It’s an odd thing, being paid for writing stories. It’s the same when I get royalty statements from my publishers for my latest novel, released last November. I know that I don’t write for money, naturally, but at the same time I feel that I should get paid for what I do – or, that literature has a value that needs to be measured somehow, and one of those ways can be pecuniary.
But it shouldn’t be. Art exists to make us realize what it is to be human, not to make us a financial profit; the profit we make is primarily cultural, and this exchange is the payment that artists get. Yet it takes time and effort to produce work, and that time and effort needs rewarding: some say that reward should be in hard cash…
There are various reasons why I choose which publications to submit work to: it might be that the magazine is particularly well-respected, or is international in scope, or is connected to a particular publisher or target audience. More often than not it’s simply because I prefer the style, content and editorial nature of one publication over another. ‘I like the work in here,’ I say to myself, ‘and I want my work to be in it too.’ It’s that simple.
Note that not one of these reasons has anything to do with payment, or not financial payment, anyway.

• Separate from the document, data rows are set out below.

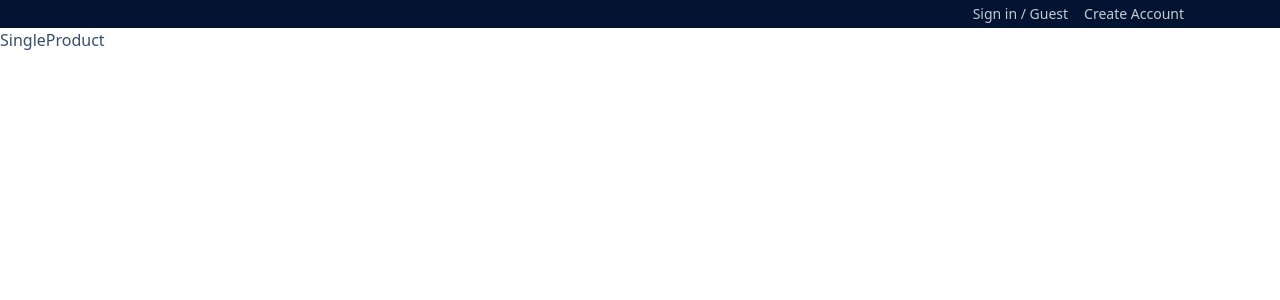
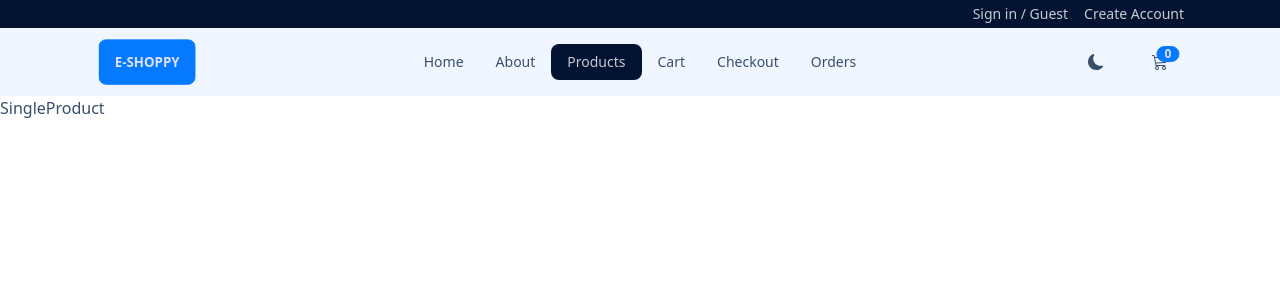
Before and after one commit to mohnishgorana1/E-shoppy, a React (Vite) app: page /products/1 in a window 1280 px wide. Shown: the top 300 px of the page. Built offline with nearby package versions, Linux system fonts and the light colour scheme.

Commit message:
navbar created

```diff
--- /dev/null
+++ b/src/components/NavLinks.jsx
@@ -0,0 +1,26 @@
+import { NavLink } from "react-router-dom";
+
+const links = [
+  { id: 1, url: "/", text: "home" },
+  { id: 2, url: "about", text: "about" },
+  { id: 3, url: "products", text: "products" },
+  { id: 4, url: "cart", text: "cart" },
+  { id: 5, url: "checkout", text: "checkout" },
+  { id: 6, url: "orders", text: "orders" },
+];
+function NavLinks() {
+  return (
+    <>
+      {links.map((link) => {
+        const { id, url, text } = link;
+        return (
+          <li key={id}>
+            <NavLink className='capitalize' to={url}>{text}</NavLink>
+          </li>
+        );
+      })}
+    </>
+  );
+}
+
+export default NavLinks;
--- a/src/components/Navbar.jsx
+++ b/src/components/Navbar.jsx
@@ -1,6 +1,78 @@
+import { useEffect, useState } from "react";
+import { NavLink } from "react-router-dom";
+
+import { BsCart3, BsMoonFill, BsSunFill } from "react-icons/bs";
+import { FaBarsStaggered } from "react-icons/fa6";
+import NavLinks from "./NavLinks";
+
+const themes = {
+  forest: "forest",
+  winter: "winter",
+};
+
+const getThemeFromLocalStorage = () => {
+  return localStorage.getItem("theme") || themes.winter;
+};
+
 function Navbar() {
+  const [theme, setTheme] = useState(getThemeFromLocalStorage());
+
+  const handleTheme = () => {
+    const { winter, forest } = themes;
+    const newTheme = theme === winter ? forest : winter;
+    setTheme(newTheme);
+  };
+
+  useEffect(() => {
+    document.documentElement.setAttribute("data-theme", theme);
+    localStorage.setItem("theme", theme);
+  }, [theme]);
+
   return (
-    <div className=""></div>
+    <div className="bg-base-200">
+      <div className="navbar align-element">
+        <div className="navbar-start">
+          <NavLink to="/" className="hidden lg:flex btn btn-primary">
+            e-Shoppy
+          </NavLink>
+          {/* DROPDOWN */}
+          <div className="dropdown">
+            <label tabIndex={0} className="btn m-1 lg:hidden">
+              <FaBarsStaggered className="h-6 w-6" />
+            </label>
+            <ul
+              tabIndex={0}
+              className="dropdown-content z-[1] menu p-2 shadow bg-base-100 rounded-box w-52"
+            >
+              <NavLinks />
+            </ul>
+          </div>
+        </div>
+
+        <div className="navbar-center hidden md:flex">
+          <ul className="menu menu-horizontal">
+            <NavLinks />
+          </ul>
+        </div>
+
+        <div className="navbar-end gap-x-4 flex items-center">
+          {/* theme setup */}
+          <label className="swap swap-rotate">
+            <input type="checkbox" onChange={handleTheme} />
+            <BsSunFill className="swap-on h-4 w-4 " />
+            <BsMoonFill className="swap-off h-4 w-4 " />
+          </label>
+
+          {/* cart icon */}
+          <NavLink to='/cart' className='btn btn-ghost btn-circle btn-md ml-4'>
+            <div className="indicator">
+              <BsCart3 className="h-4 w-4"/>
+              <span className="badge badge-sm badge-primary indicator-item">0</span>
+            </div>
+          </NavLink>
+        </div>
+      </div>
+    </div>
   );
 }
 
--- a/src/components/index.js
+++ b/src/components/index.js
@@ -4,7 +4,7 @@
 import ProductsList from './ProductsList'
 import FormInput from './FormInput'
 import SubmitButton from './SubmitButton'
-
+import NavLinks from './NavLinks'
 
 export {
     Navbar,
@@ -12,5 +12,6 @@
     ProductCard,
     ProductsList,
     FormInput,
-    SubmitButton
+    SubmitButton,
+    NavLinks
 }
```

The rewards I get for having my work published are cultural and artistic. If I wanted to survive only on the money I get paid for writing then I’d be writing advertising copy or promotional blurb for a living – the writer who survives on their creative output is a rare beast indeed.
And that’s okay. In fact, it’s better than okay. It means that folk (such as me) write because they want to, and write what they want to, rather than trying to second- or third-guess the demands of the market. Isn’t that how art exists, and why? Or am I just incredibly old-fashioned about this? Yes, I’d love my latest novel to sell a million copies, win all the awards going, and for me to be pestered to option the film rights, but it’s not going to happen and I’m fine with that. That’s not why I wrote it.
Similarly, I didn’t write “Borders” just to get it published in The North American Review and cash that check. I wrote it because I thought I had something to say, quietly, about leaving and returning, about being allowed to choose how to live. Once the story was finished I then thought about having it published – this story was that rarest of exceptions, the one which gets accepted by the first publication you send it to, and I was and am thrilled and honored by this. I got to see my story in print, in a very good, very old, well-respected, influential and consistently interesting magazine. Do I need any more payment than that?
In front of me now, because I’ve just dug it out from my desk, is that same check that was sent to me when the story was accepted. Since I live in the UK it’s hard to cash a check in US dollars. It’s not a big check, either. And with so many magazines struggling to survive it seems kind of inappropriate to take payment beyond free copies or a subscription.
And besides, that’s not why we write. I’ve got the check to look at, if I want to, to tell me that someone thought my work was worth paying for. As an incentive to keep writing, that’s pretty good. When the checks and royalty statements start adding up to the thousands, I’ll start cashing them. Until then, that fact that publishers and editors are willing to pay me, merely by considering the work for publication, is payment enough, thanks.
Illustration (top) by; Daniel Zender. Daniel Zender is a fulltime freelance illustrator and designer. Adjunct professor of art / design at Queens College, Queens, NY. Check out more of his artwork here